While automotive companies asking investors for cash back to support operations is a standard part of the negotiating process, Tesla has repeatedly said it doesn't need the cash. However, the Sunday memo, in which the company asked investors to return a "meaningful amount of money of its payments since 2016," suggests otherwise and leaves market watchers wondering if Tesla is being truthful about its cash position.
The company lost about $2 billion last year and burned about $3.4 billion in cash after capital investments. At the end of March, Tesla had about $2.7 billion in cash.
Tesla CEO Elon Musk responded to the report in a tweet on Monday, saying, "Only costs that actually apply to Q3 & beyond will be counted. It would not be correct to apply historical cost savings to current quarter."

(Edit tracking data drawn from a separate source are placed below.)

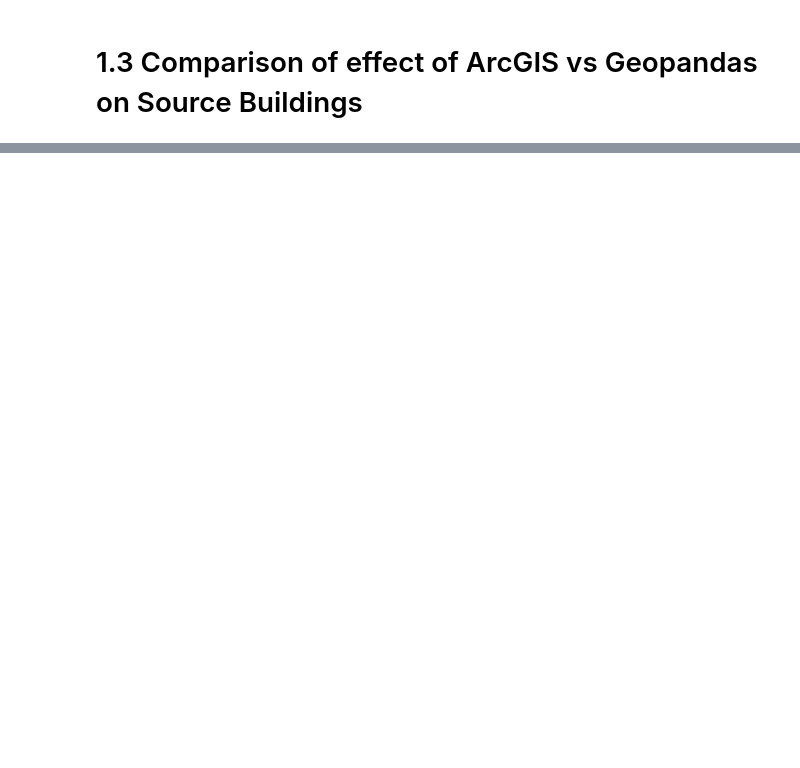
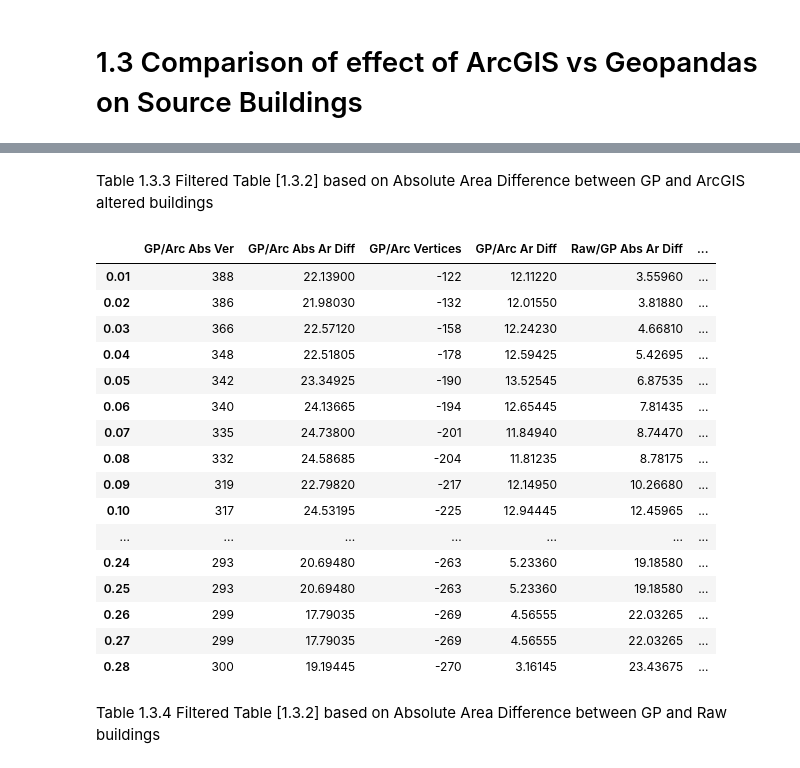
Before and after one commit to timtroendle/mc-cimo-notebooks, a Jupyter notebook: Replacing ArcGIS with Geopandas (Michael's Report).ipynb, the cells around one changed output, grey strips where cells are left out. Drawn from its saved outputs; the diff is of its cells as text; code cells hidden in the pictures; blank space fills up the shorter version.

```diff
--- a/Replacing ArcGIS with Geopandas (Michael's Report).ipynb
+++ b/Replacing ArcGIS with Geopandas (Michael's Report).ipynb
@@ -428,0 +416,25 @@ Below is the code to generate a dataframe to see the difference in
+# %% [markdown]
+Table 1.3.3 Filtered Table [1.3.2] based on Absolute Area Difference between GP and ArcGIS altered buildings
+# %%
+#You may play around with filtering the data.
+filter_data (full_comparison, 'Raw/GP Abs Ar Diff', 24, 0)
+# %% [output]
+|  | GP/Arc Abs Ver | GP/Arc Abs Ar Diff | GP/Arc Vertices | GP/Arc Ar Diff | Raw/GP Abs Ar Diff | ... |
+| 0.01 | 388 | 22.13900 | -122 | 12.11220 | 3.55960 | ... |
+| 0.02 | 386 | 21.98030 | -132 | 12.01550 | 3.81880 | ... |
+| 0.03 | 366 | 22.57120 | -158 | 12.24230 | 4.66810 | ... |
+| 0.04 | 348 | 22.51805 | -178 | 12.59425 | 5.42695 | ... |
+| 0.05 | 342 | 23.34925 | -190 | 13.52545 | 6.87535 | ... |
+| 0.06 | 340 | 24.13665 | -194 | 12.65445 | 7.81435 | ... |
+| 0.07 | 335 | 24.73800 | -201 | 11.84940 | 8.74470 | ... |
+| 0.08 | 332 | 24.58685 | -204 | 11.81235 | 8.78175 | ... |
+| 0.09 | 319 | 22.79820 | -217 | 12.14950 | 10.26680 | ... |
+| 0.10 | 317 | 24.53195 | -225 | 12.94445 | 12.45965 | ... |
+| ... | ... | ... | ... | ... | ... | ... |
+| 0.24 | 293 | 20.69480 | -263 | 5.23360 | 19.18580 | ... |
+| 0.25 | 293 | 20.69480 | -263 | 5.23360 | 19.18580 | ... |
+| 0.26 | 299 | 17.79035 | -269 | 4.56555 | 22.03265 | ... |
+| 0.27 | 299 | 17.79035 | -269 | 4.56555 | 22.03265 | ... |
+| 0.28 | 300 | 19.19445 | -270 | 3.16145 | 23.43675 | ... |
+# %% [markdown]
+Table 1.3.4 Filtered Table [1.3.2] based on Absolute Area Difference between GP and Raw buildings
```
Also changed, not shown: parts of 112 cells of this notebook.
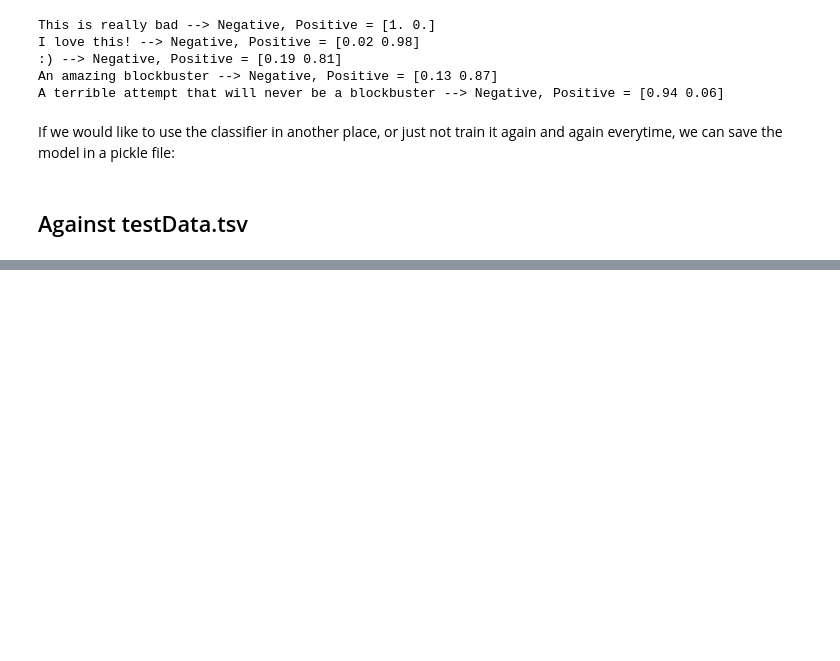
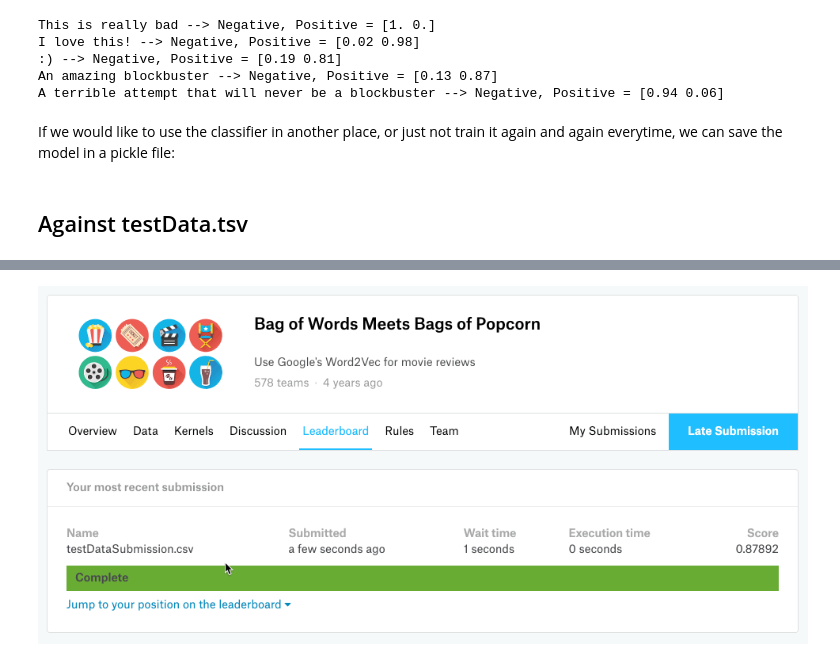
Before and after one commit to harley/ml-l1, a Jupyter notebook: week3/assignment3/W3_Assignment3.ipynb, the cells around one changed output, grey strips where cells are left out. Saved outputs shown, nothing was run; the diff lists cells and outputs as text; code cells hidden in the pictures; blank space fills up the shorter version.

```diff
--- a/week3/assignment3/W3_Assignment3.ipynb
+++ b/week3/assignment3/W3_Assignment3.ipynb
@@ -445,0 +449,5 @@ test.head()
+# %%
+from IPython.display import Image
+Image(filename="kaggle_submission.gif")
+# %% [output]
+[figure, added]
```
Also changed, not shown: parts of 3 cells of this notebook, 1 other file.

The company later released a longer statement explaining the move. "We asked fewer than 10 suppliers for a reduction in total capex project spend for long-term projects that began in 2016 but are still not complete, and any changes with these suppliers would improve our future cash flows, but not impact our ability to achieve profitability in Q3,” it said.
But Jamie Albertine, an automotive analyst who tracks Tesla, said, "They cannot achieve profitability in the third quarter with one-time windfalls."
"If that’s what this ends up qualifying as, the market will absolutely sell off on that news. It will view its profitability as unsustainable. That’s the key risk," he said Monday on "Closing Bell. "
Still, his firm, Consumer Edge Research, gave the stock an overweight rating.
"We're optimistic," he said.
Analysts broke down a few things Tesla will need to do to persuade Wall Street that it will be profitable.
Colin Rusch, Wall Street analyst at Oppenheimer, who specializes in technology, said the No. 1 thing the company can do is increase its gross margin — "particularly on the Model 3, toward their target levels," he said Monday on "Closing Bell."
In the second quarter, Tesla produced more than 28,000 Model 3 sedans, a number that was triple the prior quarter. Still, many investors wonder if that was a one-off or if the company can continue producing a higher output rate.
Since the company's IPO eight years ago, Tesla has only had two profitable quarters.
Tesla can also illustrate its worth to investors by showing what it's doing with its working capital.
"They’ve had a positive working capital," Rusch said. "As they ramp up, they need to continue to show that that’s the case."
Tesla needs to "show that they've got enough runway on their short-term cash to meet their needs over the next 12 months," Rusch said.
"The thing that we're looking at are the 2019 SolarCity bonds that are due in November and where those are trading," he said. "We think that's a real indication of what the credit markets are looking at. And those are down. They're yielding 10 percent right now. I think that suggests there's an awful lot of concern around the liquidity for this organization."